And there is also, of course, the Lauberhorn, the longest, toughest downhill course on the World Cup circuit. We were there immediately after the race so the run still had on its race face.

To add gloss to a wonderful day, we were on astonishingly good skis from the Molitor rental shop in the village. The shop was originally owned by renowned Wengen ski racer Karl Molitor, who won a silver medal in the Alpine combined event and a bronze in the downhill in the 1948 Winter Olympics at St Moritz.

Molitor also manufactured ski boots with an innovative steel cable tightening system, which helped to revolutionise ski boot design.

Now the shop has extremely high-spec skis specially made for them by the Swiss AK firm and sold and rented under the name Molitor. They don’t come cheap – but they exquisitely combine thrilling performance with impeccable control, thanks to an all-wood full length core that is fabulously responsive and also swallows the bumps and smoothes the ruts.  And if you buy a pair you also get free servicing for life – as long as you take them back each time to the Molitor store. A good incentive to ski regularly at Wengen!

Back at the welcoming Hotel Schoenegg, a further treat was in store. Namely, dinner at chef Sylvain’s kitchen table – as well as doing a bit of sous-cheffing to help him out with the chores.

And later…well, there was Anni at her place in the bar again. She was plainly being particularly rigorous with her routine today. A glass of schnapps was at her elbow.






More information 

Rob stayed at the delightful Hotel Schoenegg in Wengen, where rooms are from 990 CHF for three nights in a classic double room on half-board, including taxi to and from the railway station.

Ski hire from Molitor Sport, (10 per cent discount if booked in advance online)

Jungfrau ski pass: 204 CHF for three days.

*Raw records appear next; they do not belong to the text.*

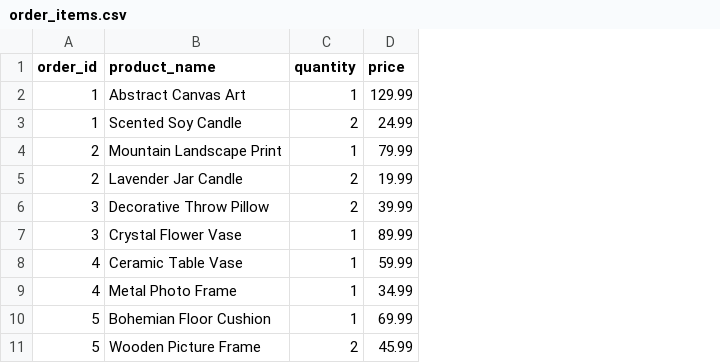
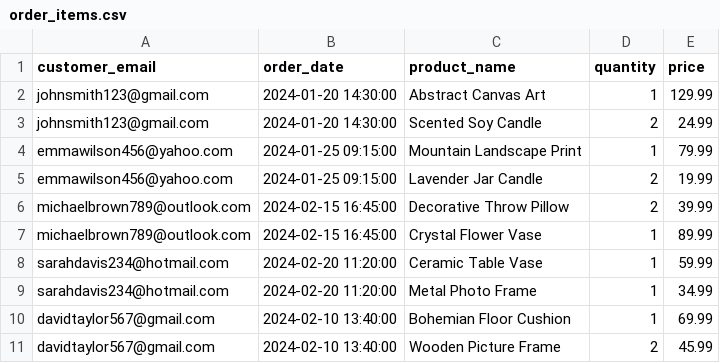
Before and after one commit to nadzyah/home-decor-db, a CSV file: oltp/datasets/order_items.csv, drawn as a sheet; removed rows and columns are numbered as before the commit, all else as after; the diff names each change by its address in the sheet, - before the commit and + after, or states it on an @@ line.

Commit message:
Remove order_id key in order_items.csv dataset

```diff
--- a/oltp/datasets/order_items.csv
+++ b/oltp/datasets/order_items.csv
-column A (order_id), rows 2-11: 1 | 1 | 2 | 2 | 3 | 3 | 4 | 4 | 5 | 5
+column A (customer_email), rows 2-11: johnsmith123@gmail.com | johnsmith123@gmail.com | emmawilson456@yahoo.com | emmawilson456@yahoo.com | michaelbrown789@outlook.com | michaelbrown789@outlook.com | sarahdavis234@hotmail.com | sarahdavis234@hotmail.com | davidtaylor567@gmail.com | davidtaylor567@gmail.com
+column B (order_date), rows 2-11: 2024-01-20 14:30:00 | 2024-01-20 14:30:00 | 2024-01-25 09:15:00 | 2024-01-25 09:15:00 | 2024-02-15 16:45:00 | 2024-02-15 16:45:00 | 2024-02-20 11:20:00 | 2024-02-20 11:20:00 | 2024-02-10 13:40:00 | 2024-02-10 13:40:00
```
Also changed, not shown: 1 other file.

More information on Switzerland at, 00800 100 200 30, Swiss International Air Lines has more than 180 weekly flights from a wide range of UK airports – and ski and snowboard equipment is carried free of charge ( 0345 601 0956). Information on a range of Swiss rail travel passes at